# To do
Once you have checked each line below for the word "malharias", give the number of lines that have it and nothing further.

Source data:
----------
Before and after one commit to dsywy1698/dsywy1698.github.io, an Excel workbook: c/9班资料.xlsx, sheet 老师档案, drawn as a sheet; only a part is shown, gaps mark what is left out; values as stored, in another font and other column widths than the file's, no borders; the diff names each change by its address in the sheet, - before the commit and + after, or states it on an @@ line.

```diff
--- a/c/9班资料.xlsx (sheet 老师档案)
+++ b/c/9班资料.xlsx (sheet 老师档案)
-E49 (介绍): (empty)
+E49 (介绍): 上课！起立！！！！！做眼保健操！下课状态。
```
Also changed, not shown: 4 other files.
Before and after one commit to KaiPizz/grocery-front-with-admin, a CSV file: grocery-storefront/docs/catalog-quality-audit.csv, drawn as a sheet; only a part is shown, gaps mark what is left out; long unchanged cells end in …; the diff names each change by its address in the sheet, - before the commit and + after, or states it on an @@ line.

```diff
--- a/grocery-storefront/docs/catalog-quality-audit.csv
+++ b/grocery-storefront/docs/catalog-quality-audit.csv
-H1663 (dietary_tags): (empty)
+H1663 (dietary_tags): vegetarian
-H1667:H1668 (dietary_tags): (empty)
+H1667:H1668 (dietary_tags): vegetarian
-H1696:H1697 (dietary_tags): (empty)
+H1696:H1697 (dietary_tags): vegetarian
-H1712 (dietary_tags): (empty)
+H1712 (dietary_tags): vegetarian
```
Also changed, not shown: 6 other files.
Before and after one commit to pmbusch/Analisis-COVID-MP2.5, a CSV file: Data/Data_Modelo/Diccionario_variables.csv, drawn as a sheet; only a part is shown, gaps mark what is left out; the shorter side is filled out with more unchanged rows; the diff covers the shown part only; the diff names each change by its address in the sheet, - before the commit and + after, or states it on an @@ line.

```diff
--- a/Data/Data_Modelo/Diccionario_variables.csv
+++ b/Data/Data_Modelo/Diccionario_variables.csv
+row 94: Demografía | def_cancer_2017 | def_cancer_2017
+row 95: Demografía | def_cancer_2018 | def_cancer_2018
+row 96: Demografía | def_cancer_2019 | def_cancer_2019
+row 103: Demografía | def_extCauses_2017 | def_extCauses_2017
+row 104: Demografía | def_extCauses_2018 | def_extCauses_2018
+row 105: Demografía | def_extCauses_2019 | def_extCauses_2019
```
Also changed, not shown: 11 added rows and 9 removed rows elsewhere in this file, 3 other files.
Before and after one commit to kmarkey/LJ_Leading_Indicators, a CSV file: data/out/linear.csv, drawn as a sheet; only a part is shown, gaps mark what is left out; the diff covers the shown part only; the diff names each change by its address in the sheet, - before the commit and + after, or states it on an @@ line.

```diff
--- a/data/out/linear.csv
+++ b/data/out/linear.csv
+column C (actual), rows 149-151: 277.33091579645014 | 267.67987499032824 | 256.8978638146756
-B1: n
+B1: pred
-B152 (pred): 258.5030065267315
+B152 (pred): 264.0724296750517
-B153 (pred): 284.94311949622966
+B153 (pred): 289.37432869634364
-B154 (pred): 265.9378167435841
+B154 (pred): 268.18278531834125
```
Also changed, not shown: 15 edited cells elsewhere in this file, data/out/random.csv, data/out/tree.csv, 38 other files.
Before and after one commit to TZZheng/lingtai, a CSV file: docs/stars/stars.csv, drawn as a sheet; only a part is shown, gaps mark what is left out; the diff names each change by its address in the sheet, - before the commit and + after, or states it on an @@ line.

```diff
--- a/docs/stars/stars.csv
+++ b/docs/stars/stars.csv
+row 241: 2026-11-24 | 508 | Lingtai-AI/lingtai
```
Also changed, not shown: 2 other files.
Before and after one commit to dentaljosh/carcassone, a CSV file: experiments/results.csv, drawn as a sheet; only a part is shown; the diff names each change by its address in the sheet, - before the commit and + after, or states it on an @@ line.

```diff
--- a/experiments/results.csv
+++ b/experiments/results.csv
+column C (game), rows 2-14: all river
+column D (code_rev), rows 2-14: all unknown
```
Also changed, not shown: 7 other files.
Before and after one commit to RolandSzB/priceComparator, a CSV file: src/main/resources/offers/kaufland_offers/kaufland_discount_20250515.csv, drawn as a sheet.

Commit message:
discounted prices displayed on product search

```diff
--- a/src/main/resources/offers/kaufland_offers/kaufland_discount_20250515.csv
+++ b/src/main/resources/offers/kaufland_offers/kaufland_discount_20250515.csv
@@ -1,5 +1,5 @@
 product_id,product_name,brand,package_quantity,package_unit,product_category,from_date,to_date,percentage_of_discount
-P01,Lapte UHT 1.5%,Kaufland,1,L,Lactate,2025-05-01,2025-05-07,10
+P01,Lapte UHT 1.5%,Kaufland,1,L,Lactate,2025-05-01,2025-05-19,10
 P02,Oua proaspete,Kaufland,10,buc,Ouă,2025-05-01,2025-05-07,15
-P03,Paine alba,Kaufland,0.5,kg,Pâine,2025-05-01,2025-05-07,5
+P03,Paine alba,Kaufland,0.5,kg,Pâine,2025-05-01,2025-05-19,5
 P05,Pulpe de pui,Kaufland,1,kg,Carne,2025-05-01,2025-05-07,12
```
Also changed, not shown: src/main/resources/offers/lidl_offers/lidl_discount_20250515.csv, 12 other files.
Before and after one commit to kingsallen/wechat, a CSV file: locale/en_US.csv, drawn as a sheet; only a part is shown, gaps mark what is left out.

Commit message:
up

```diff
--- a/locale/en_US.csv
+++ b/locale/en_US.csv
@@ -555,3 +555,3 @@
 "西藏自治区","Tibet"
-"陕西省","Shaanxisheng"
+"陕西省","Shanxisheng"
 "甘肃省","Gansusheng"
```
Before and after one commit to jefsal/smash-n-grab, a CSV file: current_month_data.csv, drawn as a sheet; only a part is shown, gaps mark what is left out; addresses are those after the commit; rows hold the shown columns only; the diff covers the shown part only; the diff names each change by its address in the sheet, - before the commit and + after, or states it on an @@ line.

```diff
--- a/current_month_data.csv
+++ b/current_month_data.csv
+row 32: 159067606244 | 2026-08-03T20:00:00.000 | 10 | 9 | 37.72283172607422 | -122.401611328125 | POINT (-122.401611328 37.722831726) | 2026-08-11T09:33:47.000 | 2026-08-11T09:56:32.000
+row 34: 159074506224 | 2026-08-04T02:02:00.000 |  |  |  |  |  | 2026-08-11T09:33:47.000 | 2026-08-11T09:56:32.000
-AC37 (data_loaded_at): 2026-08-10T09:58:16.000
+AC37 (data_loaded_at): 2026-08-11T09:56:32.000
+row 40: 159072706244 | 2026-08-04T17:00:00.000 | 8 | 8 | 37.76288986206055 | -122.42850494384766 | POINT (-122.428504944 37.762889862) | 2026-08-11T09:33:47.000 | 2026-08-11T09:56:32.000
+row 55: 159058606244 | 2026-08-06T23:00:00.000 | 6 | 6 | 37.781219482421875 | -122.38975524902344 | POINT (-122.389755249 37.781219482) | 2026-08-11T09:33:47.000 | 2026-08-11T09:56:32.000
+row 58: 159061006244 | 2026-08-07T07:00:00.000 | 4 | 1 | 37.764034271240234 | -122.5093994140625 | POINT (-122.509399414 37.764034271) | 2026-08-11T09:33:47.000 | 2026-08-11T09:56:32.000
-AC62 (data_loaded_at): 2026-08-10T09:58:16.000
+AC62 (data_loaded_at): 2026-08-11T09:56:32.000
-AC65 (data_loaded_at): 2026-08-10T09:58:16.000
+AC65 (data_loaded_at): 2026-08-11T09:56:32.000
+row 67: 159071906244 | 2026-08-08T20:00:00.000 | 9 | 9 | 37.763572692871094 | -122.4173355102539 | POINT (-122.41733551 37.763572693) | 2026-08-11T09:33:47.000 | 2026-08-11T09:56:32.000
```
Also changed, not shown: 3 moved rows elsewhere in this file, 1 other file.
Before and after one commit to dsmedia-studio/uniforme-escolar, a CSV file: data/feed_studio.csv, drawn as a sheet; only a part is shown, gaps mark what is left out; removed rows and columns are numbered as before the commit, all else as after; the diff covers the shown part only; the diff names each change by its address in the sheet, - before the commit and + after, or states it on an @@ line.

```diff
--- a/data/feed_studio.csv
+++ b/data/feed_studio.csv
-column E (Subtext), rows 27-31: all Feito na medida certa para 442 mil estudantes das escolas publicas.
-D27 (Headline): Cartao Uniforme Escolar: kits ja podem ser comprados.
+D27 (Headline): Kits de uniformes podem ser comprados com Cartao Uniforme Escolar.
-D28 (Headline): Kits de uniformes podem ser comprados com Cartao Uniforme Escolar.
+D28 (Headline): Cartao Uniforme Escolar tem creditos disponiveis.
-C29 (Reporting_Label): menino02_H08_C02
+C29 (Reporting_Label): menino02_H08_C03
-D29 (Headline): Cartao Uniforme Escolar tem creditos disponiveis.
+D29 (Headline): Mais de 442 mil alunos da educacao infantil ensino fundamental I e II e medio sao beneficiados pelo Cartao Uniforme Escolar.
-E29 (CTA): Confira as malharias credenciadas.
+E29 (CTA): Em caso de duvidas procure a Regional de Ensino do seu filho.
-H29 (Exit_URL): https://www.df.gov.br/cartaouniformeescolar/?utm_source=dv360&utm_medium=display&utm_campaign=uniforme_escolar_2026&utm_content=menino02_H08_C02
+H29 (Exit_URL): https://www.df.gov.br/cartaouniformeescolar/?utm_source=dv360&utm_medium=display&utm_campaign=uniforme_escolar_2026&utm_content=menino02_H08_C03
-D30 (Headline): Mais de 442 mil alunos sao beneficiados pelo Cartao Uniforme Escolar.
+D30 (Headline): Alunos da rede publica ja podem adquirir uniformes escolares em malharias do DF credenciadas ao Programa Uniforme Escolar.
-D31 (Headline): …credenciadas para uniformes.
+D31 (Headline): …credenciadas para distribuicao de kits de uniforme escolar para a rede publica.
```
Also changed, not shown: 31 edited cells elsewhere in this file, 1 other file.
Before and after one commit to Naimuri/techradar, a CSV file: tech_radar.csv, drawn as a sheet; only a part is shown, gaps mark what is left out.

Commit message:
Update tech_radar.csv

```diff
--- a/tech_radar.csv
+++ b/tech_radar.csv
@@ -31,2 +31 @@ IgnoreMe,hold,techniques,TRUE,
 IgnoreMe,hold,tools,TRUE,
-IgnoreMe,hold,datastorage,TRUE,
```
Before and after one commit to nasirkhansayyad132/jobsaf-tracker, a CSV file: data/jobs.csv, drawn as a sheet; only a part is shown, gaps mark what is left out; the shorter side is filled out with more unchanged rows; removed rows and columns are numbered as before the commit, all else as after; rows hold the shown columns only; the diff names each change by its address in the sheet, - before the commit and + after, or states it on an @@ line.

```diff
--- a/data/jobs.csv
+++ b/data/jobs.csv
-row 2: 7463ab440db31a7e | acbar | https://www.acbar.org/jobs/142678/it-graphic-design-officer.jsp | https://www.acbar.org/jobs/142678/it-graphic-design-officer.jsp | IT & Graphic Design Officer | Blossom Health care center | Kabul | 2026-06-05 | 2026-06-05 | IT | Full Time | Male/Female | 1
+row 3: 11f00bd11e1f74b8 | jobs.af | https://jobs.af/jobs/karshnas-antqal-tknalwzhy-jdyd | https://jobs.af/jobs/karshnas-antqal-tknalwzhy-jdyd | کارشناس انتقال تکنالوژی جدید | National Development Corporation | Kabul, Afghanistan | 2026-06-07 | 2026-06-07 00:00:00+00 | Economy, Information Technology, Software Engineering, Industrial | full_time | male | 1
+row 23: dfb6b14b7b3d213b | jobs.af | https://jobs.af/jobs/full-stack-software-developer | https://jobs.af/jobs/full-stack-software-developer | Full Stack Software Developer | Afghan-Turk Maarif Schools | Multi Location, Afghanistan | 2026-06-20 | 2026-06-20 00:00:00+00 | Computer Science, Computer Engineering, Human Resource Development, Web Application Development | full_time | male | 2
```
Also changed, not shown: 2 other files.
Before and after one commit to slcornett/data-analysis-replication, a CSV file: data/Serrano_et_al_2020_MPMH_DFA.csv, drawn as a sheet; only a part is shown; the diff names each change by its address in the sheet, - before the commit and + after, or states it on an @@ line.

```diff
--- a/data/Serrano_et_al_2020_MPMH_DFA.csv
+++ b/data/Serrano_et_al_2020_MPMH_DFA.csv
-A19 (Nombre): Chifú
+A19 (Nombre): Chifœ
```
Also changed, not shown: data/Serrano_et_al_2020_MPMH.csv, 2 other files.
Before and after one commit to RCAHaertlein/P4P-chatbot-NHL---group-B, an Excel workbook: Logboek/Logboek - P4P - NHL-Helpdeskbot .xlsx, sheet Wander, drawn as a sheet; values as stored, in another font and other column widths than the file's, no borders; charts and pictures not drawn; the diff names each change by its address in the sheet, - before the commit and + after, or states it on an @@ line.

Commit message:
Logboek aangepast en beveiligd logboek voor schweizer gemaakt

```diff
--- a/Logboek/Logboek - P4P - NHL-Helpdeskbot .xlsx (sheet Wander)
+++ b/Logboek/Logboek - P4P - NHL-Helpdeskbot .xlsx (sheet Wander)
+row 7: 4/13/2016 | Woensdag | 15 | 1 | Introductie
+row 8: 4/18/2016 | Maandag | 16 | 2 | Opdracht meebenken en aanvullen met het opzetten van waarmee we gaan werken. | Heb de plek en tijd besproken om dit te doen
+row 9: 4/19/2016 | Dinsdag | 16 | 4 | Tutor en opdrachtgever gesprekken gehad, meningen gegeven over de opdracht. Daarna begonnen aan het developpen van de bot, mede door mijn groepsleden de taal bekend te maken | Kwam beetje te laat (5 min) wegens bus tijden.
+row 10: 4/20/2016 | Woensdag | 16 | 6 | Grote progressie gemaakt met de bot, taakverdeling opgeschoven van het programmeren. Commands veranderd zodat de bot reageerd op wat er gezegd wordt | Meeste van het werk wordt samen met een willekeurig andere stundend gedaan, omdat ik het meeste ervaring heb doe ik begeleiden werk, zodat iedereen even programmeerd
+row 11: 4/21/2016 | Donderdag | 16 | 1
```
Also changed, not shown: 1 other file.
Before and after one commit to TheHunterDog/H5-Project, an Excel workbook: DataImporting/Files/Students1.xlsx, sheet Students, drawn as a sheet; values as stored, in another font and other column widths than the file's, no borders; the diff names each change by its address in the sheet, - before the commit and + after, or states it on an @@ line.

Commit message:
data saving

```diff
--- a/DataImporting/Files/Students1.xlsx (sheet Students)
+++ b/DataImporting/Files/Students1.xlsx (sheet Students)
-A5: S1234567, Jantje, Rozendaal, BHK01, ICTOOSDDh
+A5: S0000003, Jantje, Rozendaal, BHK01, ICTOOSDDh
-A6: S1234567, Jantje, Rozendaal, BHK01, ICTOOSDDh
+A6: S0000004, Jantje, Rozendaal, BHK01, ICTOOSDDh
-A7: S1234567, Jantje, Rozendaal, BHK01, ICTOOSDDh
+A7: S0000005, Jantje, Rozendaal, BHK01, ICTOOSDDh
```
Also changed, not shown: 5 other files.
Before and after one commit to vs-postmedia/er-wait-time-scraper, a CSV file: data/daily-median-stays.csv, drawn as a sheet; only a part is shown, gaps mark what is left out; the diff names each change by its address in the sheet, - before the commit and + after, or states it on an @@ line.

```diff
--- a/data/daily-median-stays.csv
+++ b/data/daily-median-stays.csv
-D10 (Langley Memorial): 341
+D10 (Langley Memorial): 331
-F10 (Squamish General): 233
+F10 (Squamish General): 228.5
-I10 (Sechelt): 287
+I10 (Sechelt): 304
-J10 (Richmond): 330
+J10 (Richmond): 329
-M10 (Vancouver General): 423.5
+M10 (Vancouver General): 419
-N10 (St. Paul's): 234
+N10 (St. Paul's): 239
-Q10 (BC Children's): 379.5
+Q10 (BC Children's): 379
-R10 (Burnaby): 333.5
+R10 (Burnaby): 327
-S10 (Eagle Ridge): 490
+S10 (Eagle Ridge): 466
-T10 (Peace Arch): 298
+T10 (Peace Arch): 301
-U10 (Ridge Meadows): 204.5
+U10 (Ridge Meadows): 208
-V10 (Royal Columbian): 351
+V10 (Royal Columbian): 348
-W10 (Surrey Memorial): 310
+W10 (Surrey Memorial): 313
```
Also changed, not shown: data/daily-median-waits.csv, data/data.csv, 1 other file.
----------
# Worked solution
2